The annual Crayons to Calculators campaign, which provides school supplies for local students, is seeking public support to meet an overall program goal of $250,000 for the upcoming academic year.
“We set up this community challenge to get individuals in the community to help us get across the finish line,” Impact on Education Foundation Executive Director Allison Billings said.
The school supply initiative, which is a collaborative effort between Impact on Education and the St. Vrain Valley Schools Education Foundation, seeks to provide support to the roughly 8,000 area students living at or below poverty level.
“Our program is really unique because we partner with the school district and the schools,” she said. “We purchase about 8,000 backpacks and we'll supply kits that get distributed out to over 100 schools.”
Supply kits include items such as pens, pencils, notebooks and headphones, Billings said.
Impact on Education is promoting a community challenge to raise 10% or $25,000 of the overall $250,000 program cost, which is primarily sourced through sponsors.
“Western Disposal Services is our title sponsor and they get us about 90% of the way there,” she said.
Impact on Education Communications Director Catherine Wessling said the public challenge, which was launched earlier this month, has netted $8,520 to this point.
While only one third has been collected so far, Billings is hopeful the online challenge will continue spreading via social media.
“The cool part about this community challenge is it makes it really easy for folks to share,” she said. “You can create a profile and share it on social media with friends and family.”
Prior to COVID the annual campaign was more of a hands on affair.
“Up until 2019 we actually would collect school supplies … and we assembled backpacks together,” she said.
Following a necessary pivot to solely fundraising during the pandemic, organizers discovered a stronger economic approach.
“We've connected with a wholesaler and we're able to stretch dollars further than if folks just walked into a retail store and purchased these supplies on their own,” she said.
By teaming up directly with area schools, program recipients are assured discretion when obtaining supplies.
“Any kid in the Boulder Valley School District or St. Vrain Valley School District that needs help with school supplies can reach out to their school and they've got exactly what they need,” she said. “It’s really easy and really respectful for the families.”
Program officials estimate families spend roughly $75 per student for school supplies.
“More parents are feeling the pinch right now and all signs point to this being a hard year for parents to afford the things that come with going back to school,” she said. “Our hope is to just lighten the load a little bit for families.”
A Precious Child also is hosting a similar drive.

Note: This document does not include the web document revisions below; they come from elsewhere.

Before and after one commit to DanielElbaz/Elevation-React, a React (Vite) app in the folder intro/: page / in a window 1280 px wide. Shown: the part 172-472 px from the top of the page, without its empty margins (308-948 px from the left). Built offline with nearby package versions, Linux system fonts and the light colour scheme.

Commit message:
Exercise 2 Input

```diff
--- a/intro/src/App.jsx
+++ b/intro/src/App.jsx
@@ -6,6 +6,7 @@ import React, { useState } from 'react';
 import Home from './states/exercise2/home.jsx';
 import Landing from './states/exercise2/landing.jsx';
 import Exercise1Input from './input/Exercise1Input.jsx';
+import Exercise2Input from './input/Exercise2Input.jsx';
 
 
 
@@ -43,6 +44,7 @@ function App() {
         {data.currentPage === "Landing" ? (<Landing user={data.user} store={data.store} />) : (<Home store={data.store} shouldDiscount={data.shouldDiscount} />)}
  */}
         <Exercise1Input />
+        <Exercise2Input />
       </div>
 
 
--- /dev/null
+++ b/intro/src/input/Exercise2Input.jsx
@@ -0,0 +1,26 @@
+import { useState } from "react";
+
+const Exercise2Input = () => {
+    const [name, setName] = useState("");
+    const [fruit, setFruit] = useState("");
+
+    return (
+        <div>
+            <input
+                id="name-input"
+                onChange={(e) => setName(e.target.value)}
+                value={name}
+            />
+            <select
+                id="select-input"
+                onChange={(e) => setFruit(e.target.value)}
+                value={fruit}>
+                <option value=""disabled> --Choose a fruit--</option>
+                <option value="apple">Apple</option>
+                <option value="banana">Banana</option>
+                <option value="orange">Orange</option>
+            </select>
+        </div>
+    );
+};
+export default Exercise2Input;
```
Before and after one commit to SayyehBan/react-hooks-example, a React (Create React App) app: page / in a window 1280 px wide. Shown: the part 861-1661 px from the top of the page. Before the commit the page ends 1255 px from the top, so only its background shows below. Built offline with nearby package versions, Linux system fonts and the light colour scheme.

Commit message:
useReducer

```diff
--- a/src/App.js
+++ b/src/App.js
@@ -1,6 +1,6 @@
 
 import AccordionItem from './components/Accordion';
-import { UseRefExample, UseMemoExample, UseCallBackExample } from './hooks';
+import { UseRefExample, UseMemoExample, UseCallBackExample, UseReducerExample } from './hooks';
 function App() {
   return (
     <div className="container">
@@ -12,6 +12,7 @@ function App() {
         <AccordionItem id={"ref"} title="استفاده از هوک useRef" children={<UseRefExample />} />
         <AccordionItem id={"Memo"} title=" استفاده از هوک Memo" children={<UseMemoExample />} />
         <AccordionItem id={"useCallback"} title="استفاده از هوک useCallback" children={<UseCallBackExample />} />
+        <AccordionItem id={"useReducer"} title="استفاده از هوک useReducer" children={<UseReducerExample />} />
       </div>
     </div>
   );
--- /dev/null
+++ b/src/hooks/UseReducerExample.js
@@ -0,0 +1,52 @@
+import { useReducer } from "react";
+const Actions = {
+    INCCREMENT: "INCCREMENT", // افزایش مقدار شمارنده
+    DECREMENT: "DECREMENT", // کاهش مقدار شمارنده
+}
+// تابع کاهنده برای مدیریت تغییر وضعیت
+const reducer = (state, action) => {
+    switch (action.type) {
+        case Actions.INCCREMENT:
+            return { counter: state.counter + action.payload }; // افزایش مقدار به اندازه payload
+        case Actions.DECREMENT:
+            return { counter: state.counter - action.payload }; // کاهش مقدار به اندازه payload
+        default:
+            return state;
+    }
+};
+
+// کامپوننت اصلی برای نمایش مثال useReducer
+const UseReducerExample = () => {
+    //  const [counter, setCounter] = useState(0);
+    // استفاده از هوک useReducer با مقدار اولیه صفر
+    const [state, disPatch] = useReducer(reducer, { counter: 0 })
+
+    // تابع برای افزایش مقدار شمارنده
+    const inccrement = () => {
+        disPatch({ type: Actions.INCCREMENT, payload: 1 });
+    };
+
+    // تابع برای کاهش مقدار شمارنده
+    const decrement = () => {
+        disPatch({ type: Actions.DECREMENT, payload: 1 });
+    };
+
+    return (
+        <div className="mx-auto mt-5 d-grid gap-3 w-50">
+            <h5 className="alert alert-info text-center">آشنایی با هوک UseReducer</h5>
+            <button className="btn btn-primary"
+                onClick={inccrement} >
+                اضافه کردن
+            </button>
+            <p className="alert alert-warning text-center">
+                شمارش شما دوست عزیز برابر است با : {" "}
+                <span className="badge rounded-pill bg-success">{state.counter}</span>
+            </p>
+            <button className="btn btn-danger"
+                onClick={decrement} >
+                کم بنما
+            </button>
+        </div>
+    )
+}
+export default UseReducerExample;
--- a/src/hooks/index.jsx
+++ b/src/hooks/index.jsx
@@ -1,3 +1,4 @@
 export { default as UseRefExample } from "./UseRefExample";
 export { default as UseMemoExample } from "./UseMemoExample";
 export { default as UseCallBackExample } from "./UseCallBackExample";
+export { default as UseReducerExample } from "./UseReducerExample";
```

Its annual Fill A Backpack program, which started in late June, is accepting community donations through Aug. 5.
Precious Child is aiming to provide supply-filled backpacks for 20,000 children this year.
“No child should have to go to class feeling embarrassed to have to ask their teacher to borrow a pencil or piece of paper,” according to the program webpage.